I feel like the conversations with my partner about little things I was saying, as well as the exercises in my training for orientation really contributed to my education about my own privileges, and helped me have deeper conversations with individuals in the PLP who had different experiences than my own. If universities want to be more diverse and inclusive, they need to first address their own biases and have open conversations about how to improve these behaviors. I hope that in my classroom, my students feel respected and like I want to develop a true understanding of their experiences at Virginia Tech.

For example, when I first showed this photo to a friend, one of the first things they asked is “I know he’s biracial, but what exactly is he?”. That was something I found extremely rude, but I could tell they hadn’t meant it that way. This led to an open conversation about micro aggressions with a close friend, and it went better than i had expected! When he showed the photo to a friend, they commented “well, she doesn’t look sick”. He then had to explain to them about my history with debilitating migraines, and how people don’t have to look sick to be in a lot of pain.

http://countingmyspoons.com/2016/08/5811/

Considering all of these things, I believe that difference does matter. To suggest that somebody does not see color, or background, or sex, or ability, or any combination of these identities is either naive or ignorant. Rather than pretend we do not see others for who they are, I think there should be an emphasis on celebrating our differences, as well as how we can use these differences to teach one another about empathy and collaboration. Within the academic world, I have seen far too often the push toward diversity for diversity sake- I think that is a bit of a misstep. If I got into a program just because the program wanted more women, they are missing out on the various experiences and thoughts and ideas that I have as a result of my intersectional identity. I think if a university is trying to be inclusive and globally diverse, the first way to know if they are succeeding is to ask the students- ALL of the students. Having to explain an invisible illness to a professor is a deeply uncomfortable experience for me, as I often worry they either won’t believe me or will dismiss it as not a big deal. Likewise, individuals with identities considered to be in the minority may have their own challenges communicating their identity in class. Differences matter because, no matter where I am, the person sitting next to me undoubtedly has a completely different life experience that is just as valuable and valid as my own. It is only by sharing our experiences that we can grow, learn, and become better citizens.

Week 11: Codes of Conduct in Communication

I have noticed that a lot of subjects that we cover in my Preparing Future Professoriate class are covered here as well, so I was excited about the opportunity to again talk about the National Communication Association’s Code of Professional Ethics for the field.

By analyzing the fields of teaching, research, publication, and professional relationships, I feel that the 1999 statement clearly outlines ethical concerns specific to communication. As I spend more time in the program, I find myself more concerned with networking and developing those professional relationships within the field that can help guide me in my own future research. I appreciate the emphasis on power relationships between faculty and students, as well as understanding the role of a teacher.

Communication deeply values – you guessed it- good communication! It is extremely important to have open lines of communication between those in power and individuals breaking into the field for the first time, as well as those between teachers and their students.

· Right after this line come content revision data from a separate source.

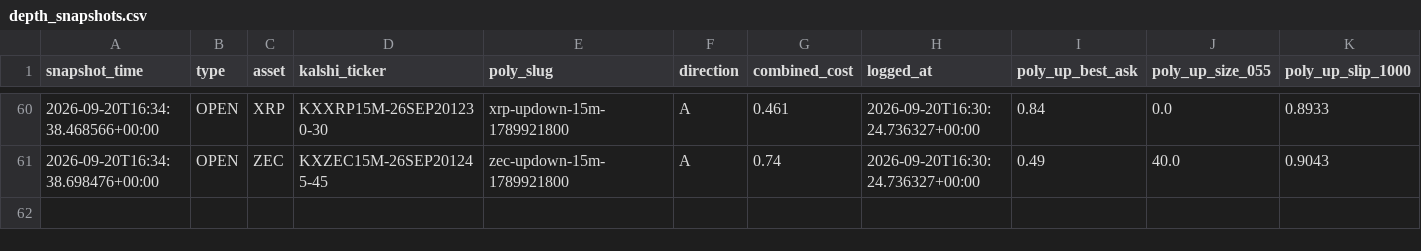
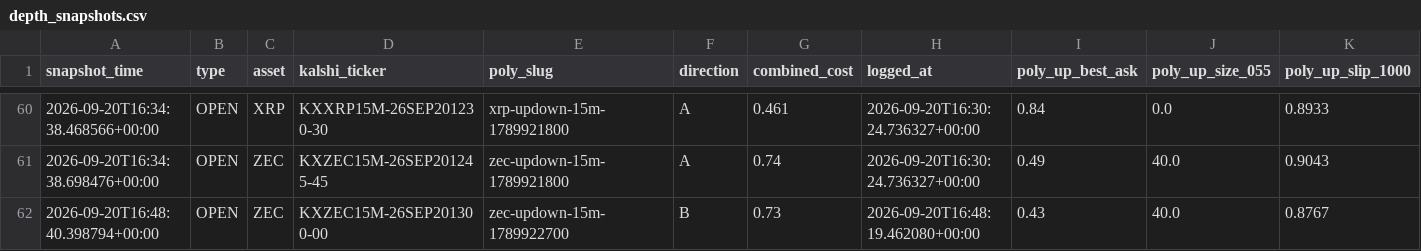
Before and after one commit to Prinxe-crypto/gap-maker-depth-monitor, a CSV file: depth_snapshots.csv, drawn as a sheet; only a part is shown, gaps mark what is left out; rows hold the shown columns only; the diff names each change by its address in the sheet, - before the commit and + after, or states it on an @@ line.

```diff
--- a/depth_snapshots.csv
+++ b/depth_snapshots.csv
+row 62: 2026-09-20T16:48:40.398794+00:00 | OPEN | ZEC | KXZEC15M-26SEP201300-00 | zec-updown-15m-1789922700 | B | 0.73 | 2026-09-20T16:48:19.462080+00:00 | 0.43 | 40.0 | 0.8767
```
Also changed, not shown: 3 other files.
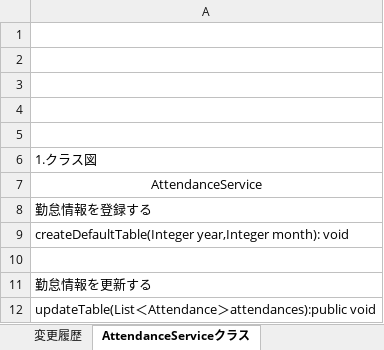
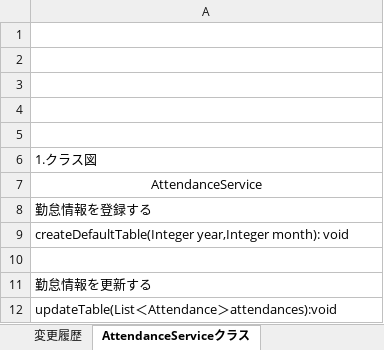
Before and after one commit to akahori123/AHKGitProject, an Excel workbook: 3.勤怠管理アプリ/05_内部仕様書/クラス図/クラス図(AttendanceServiceクラス) .xlsx, sheet AttendanceServiceクラス, drawn as a sheet; values as stored, in another font and other column widths than the file's, no borders; charts and pictures not drawn; the diff names each change by its address in the sheet, - before the commit and + after, or states it on an @@ line.

```diff
--- a/3.勤怠管理アプリ/05_内部仕様書/クラス図/クラス図(AttendanceServiceクラス) .xlsx (sheet AttendanceServiceクラス)
+++ b/3.勤怠管理アプリ/05_内部仕様書/クラス図/クラス図(AttendanceServiceクラス) .xlsx (sheet AttendanceServiceクラス)
-A12: …Attendance＞attendances):public void
+A12: …Attendance＞attendances):void
```
Also changed, not shown: charts or pictures, 3.勤怠管理アプリ/05_内部仕様書/クラス図/クラス図(Attedanceクラス) .xlsx.
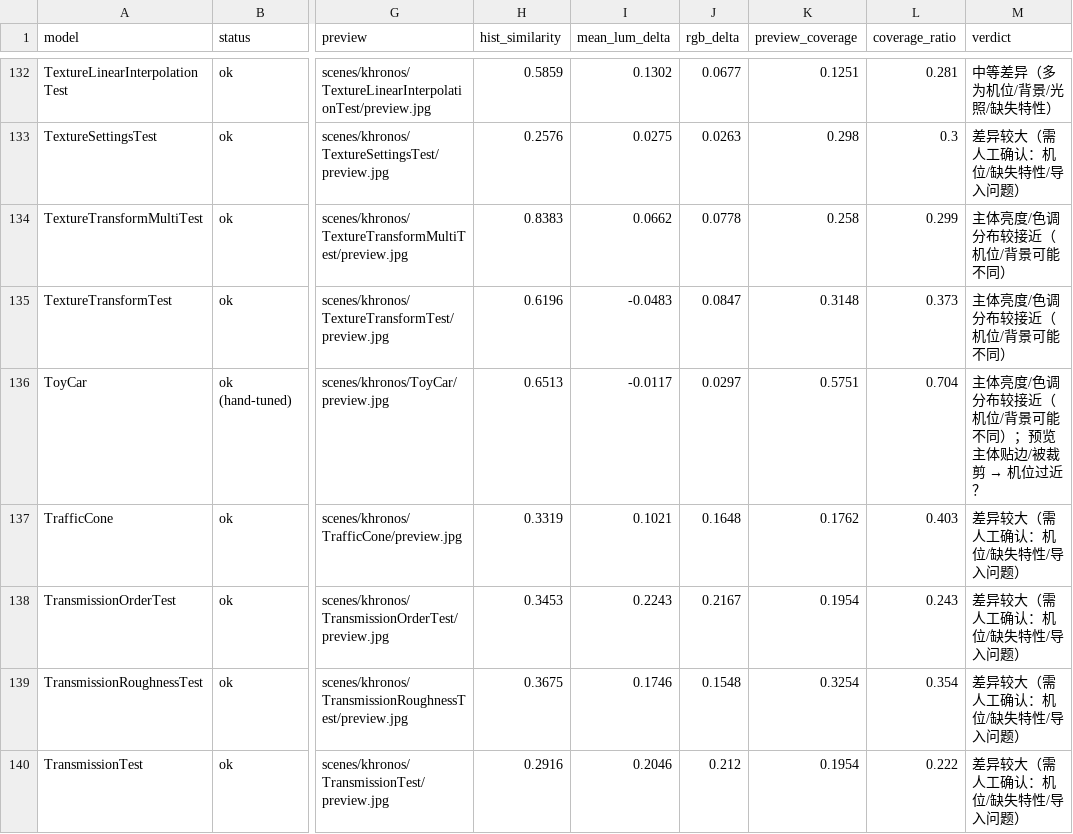
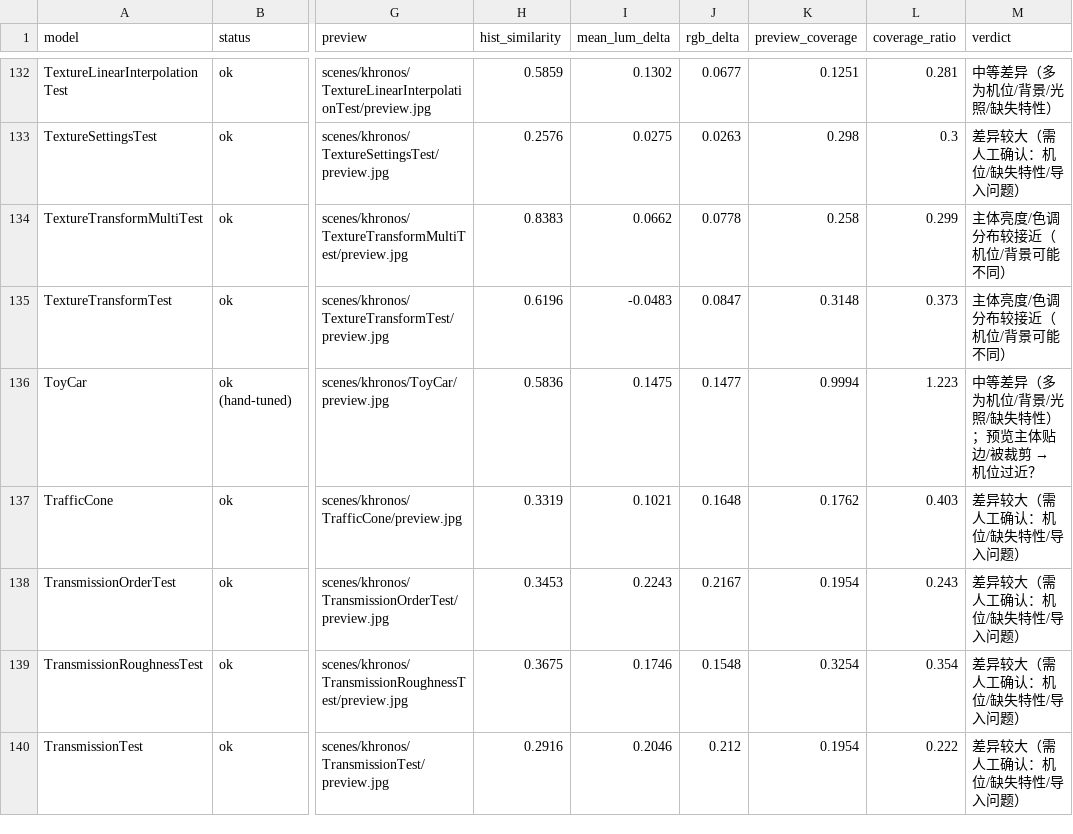
Before and after one commit to PatriceJiang/maque, a CSV file: reports/khronos-comparison/comparison.csv, drawn as a sheet; only a part is shown, gaps mark what is left out; the diff names each change by its address in the sheet, - before the commit and + after, or states it on an @@ line.

```diff
--- a/reports/khronos-comparison/comparison.csv
+++ b/reports/khronos-comparison/comparison.csv
-H136 (hist_similarity): 0.6513
+H136 (hist_similarity): 0.5836
-I136 (mean_lum_delta): -0.0117
+I136 (mean_lum_delta): 0.1475
-J136 (rgb_delta): 0.0297
+J136 (rgb_delta): 0.1477
-K136 (preview_coverage): 0.5751
+K136 (preview_coverage): 0.9994
-L136 (coverage_ratio): 0.704
+L136 (coverage_ratio): 1.223
@@ M136 (verdict): 主体亮度/色调分布较接近（机位/背景可能不同）；预览主体贴边/被裁剪 → 机位过近？ → 中等差异（多为机位/背景/光照/缺失特性）；预览主体贴边/被裁剪 → 机位过近？ @@
```
Also changed, not shown: 15 other files.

I think that the communication field values research than furthers theory, which I see time and time again in my own classes. There is a deep focus on the latest research within a particular subset of the field, so I appreciate how they emphasized that “there are ethical principles that apply to a communication researcher, no matter what form of research is utilized”(p.2).

One thing that surprised me about the statement is that there was no mention of graduate teaching assistants, or teaching assistants in general. I would add in a statement about the proper preparation of GTA’s within the field, as I feel that it is an important ethical concern to make sure that TA’s are well prepared. Since their academic integrity can directly impact undergraduate students, I think this addition would be beneficial to the field.

Week 10: Copyright Issues

As a public speaking GTA, I have students that create PowerPoint presentations to use as visual aids in their speeches. Often, they want to use photos, graphs, and charts that they find online. Therefore, I feel like the most common copyright issue I experience is properly explaining to students how they need to cite their sources properly in order to avoid plagiarism issues. Rather than simply grab a graphic from google images, they need to properly cite the image, its source material, and make sure it’s up to VT standards. The “Can I Use It?” test is something I had never seen before, and I am considering implementing it into my course next semester when I explain copyright!

Likewise, Creative Commons was a resource I had never used before, so I had a lot of fun exploring the site and the available works. The tutorial video was really helpful for someone like me who is a total newbie to the media site. The idea that individuals would spend so much time working on something and then give it to the public for free is really beautiful idea, and I appreciated the plethora of subjects and types of work available. I know where I will be going when I need an image in future presentations!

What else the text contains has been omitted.